Great, so when do we start putting up statues of German, Italian and Japanese leaders from World War II? I mean, if it’s about “timeless virtues” like duty, valor and courage, and is justified because the people fighting “believed at the time” that their cause deserved their devotion, is that not true of our enemies in that war as well? Surely the German, Italian and Japanese leaders and a great many of the soldiers as well “believed at the time” that they were on the side of the just and the righteous, and they undoubtedly displayed the same valor and courage in battle as the Confederates did. Or does it actually matter that they cause the Confederates fought for — slavery, and it is folly to pretend otherwise — was an undeniable evil, just as the fascist hatred that our enemies fought for in World War 2 was an undeniable evil, matter for something here?
And in fact, some of those statues are to leaders of the KKK. There are many statues of Nathan Bedford Forrest, who was both a Confederate general and one of the first leaders of the KKK. The KKK was founded by six former Confederate officers, including Gen. George Gordon. So would Herman be okay with removing the statues of those gentlemen? If so, his argument about honoring timeless virtues must be set aside. And if not, then his argument that the statues aren’t really of racists but of heroic leaders must be set aside. And let us bear in mind that the entire cause of the civil war was inherently a white supremacist cause.
Nor are they monuments to “traitors.” Abraham Lincoln set that issue aside as soon as the war ended, by making it clear that there would be no trials or punishments for the rebels who had fought for the Confederacy and that the national agenda would be reconciliation, not retribution, in order that Americans might come together again as one nation, indivisible.

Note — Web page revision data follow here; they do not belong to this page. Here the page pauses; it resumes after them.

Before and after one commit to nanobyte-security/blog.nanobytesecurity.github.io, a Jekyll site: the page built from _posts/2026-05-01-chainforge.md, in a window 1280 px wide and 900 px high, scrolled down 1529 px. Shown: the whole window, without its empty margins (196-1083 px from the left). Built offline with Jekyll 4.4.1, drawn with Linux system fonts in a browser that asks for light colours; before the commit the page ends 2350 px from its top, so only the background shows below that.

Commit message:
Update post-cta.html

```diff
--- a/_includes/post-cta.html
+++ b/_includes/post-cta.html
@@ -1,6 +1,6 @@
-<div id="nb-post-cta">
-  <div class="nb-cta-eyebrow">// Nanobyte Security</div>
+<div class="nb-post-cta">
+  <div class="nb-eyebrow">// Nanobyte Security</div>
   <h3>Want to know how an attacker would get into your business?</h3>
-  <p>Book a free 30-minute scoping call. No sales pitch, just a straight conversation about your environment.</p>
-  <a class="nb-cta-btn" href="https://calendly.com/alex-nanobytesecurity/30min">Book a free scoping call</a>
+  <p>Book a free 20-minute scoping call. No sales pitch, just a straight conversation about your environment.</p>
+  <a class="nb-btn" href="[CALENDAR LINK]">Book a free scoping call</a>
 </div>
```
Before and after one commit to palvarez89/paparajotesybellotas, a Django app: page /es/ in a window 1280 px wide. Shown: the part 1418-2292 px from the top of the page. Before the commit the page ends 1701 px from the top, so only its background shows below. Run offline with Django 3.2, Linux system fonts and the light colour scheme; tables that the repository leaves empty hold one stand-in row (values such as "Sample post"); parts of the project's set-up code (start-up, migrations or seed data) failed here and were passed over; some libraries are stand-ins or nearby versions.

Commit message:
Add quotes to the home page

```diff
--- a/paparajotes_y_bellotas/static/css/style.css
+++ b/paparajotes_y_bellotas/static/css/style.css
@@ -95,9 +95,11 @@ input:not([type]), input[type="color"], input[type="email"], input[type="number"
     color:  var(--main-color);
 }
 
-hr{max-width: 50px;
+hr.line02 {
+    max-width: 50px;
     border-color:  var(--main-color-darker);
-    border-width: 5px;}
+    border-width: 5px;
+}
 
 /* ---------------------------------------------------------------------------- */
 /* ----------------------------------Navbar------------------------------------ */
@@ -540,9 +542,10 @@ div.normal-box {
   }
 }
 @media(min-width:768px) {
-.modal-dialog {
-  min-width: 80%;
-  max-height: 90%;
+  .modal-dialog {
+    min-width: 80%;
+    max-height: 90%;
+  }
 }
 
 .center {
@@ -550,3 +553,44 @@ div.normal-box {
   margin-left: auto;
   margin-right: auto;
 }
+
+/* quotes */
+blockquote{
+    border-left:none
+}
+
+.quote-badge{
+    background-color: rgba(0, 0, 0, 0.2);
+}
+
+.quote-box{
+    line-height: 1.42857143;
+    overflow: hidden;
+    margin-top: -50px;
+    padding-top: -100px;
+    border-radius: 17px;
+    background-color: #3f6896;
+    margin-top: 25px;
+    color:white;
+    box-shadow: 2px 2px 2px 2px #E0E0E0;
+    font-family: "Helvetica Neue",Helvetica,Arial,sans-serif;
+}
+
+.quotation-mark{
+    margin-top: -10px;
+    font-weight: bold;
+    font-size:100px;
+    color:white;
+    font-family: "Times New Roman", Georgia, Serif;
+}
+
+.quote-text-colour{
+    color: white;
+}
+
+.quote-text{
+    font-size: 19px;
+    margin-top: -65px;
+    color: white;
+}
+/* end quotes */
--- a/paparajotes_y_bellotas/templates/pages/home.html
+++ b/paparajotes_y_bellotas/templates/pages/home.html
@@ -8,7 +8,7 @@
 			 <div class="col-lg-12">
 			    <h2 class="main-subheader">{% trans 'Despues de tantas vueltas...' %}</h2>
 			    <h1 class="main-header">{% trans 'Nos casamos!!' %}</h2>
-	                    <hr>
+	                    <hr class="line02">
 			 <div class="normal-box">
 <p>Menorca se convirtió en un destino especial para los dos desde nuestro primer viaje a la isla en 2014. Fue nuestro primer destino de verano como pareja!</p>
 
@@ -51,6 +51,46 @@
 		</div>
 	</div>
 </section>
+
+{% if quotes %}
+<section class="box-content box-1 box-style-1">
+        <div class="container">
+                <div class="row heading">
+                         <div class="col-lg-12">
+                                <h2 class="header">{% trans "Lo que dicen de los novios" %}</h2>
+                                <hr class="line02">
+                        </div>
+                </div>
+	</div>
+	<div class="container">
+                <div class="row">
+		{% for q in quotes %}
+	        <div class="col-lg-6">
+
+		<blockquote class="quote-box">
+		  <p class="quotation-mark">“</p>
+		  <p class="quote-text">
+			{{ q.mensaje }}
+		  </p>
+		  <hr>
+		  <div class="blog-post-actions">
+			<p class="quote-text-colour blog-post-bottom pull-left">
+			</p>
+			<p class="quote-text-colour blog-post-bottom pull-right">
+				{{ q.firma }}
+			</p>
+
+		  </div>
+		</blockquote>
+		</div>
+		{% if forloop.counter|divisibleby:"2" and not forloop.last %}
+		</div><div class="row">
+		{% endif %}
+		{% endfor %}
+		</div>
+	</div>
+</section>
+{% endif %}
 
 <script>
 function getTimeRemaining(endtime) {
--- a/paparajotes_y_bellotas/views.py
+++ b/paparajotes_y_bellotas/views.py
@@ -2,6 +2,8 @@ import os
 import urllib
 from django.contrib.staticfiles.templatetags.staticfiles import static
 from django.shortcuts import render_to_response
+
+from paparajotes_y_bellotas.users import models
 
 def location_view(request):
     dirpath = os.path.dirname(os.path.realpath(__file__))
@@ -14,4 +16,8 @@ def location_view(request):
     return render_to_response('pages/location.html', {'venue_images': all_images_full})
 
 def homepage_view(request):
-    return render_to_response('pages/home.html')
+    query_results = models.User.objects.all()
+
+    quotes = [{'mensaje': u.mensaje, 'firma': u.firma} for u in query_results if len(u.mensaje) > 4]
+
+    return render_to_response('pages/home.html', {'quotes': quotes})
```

A technical but irrelevant argument. The fact that Lincoln decided not to prosecute them as traitors doesn’t mean they were not, in fact, traitors. They were. And they were traitors in order to preserve the right to own their fellow human beings and to commit the most horrific of abuses upon them, something Herman ignores completely. I don’t know how that could not be relevant, but he doesn’t seem to think it is. These are just bad arguments.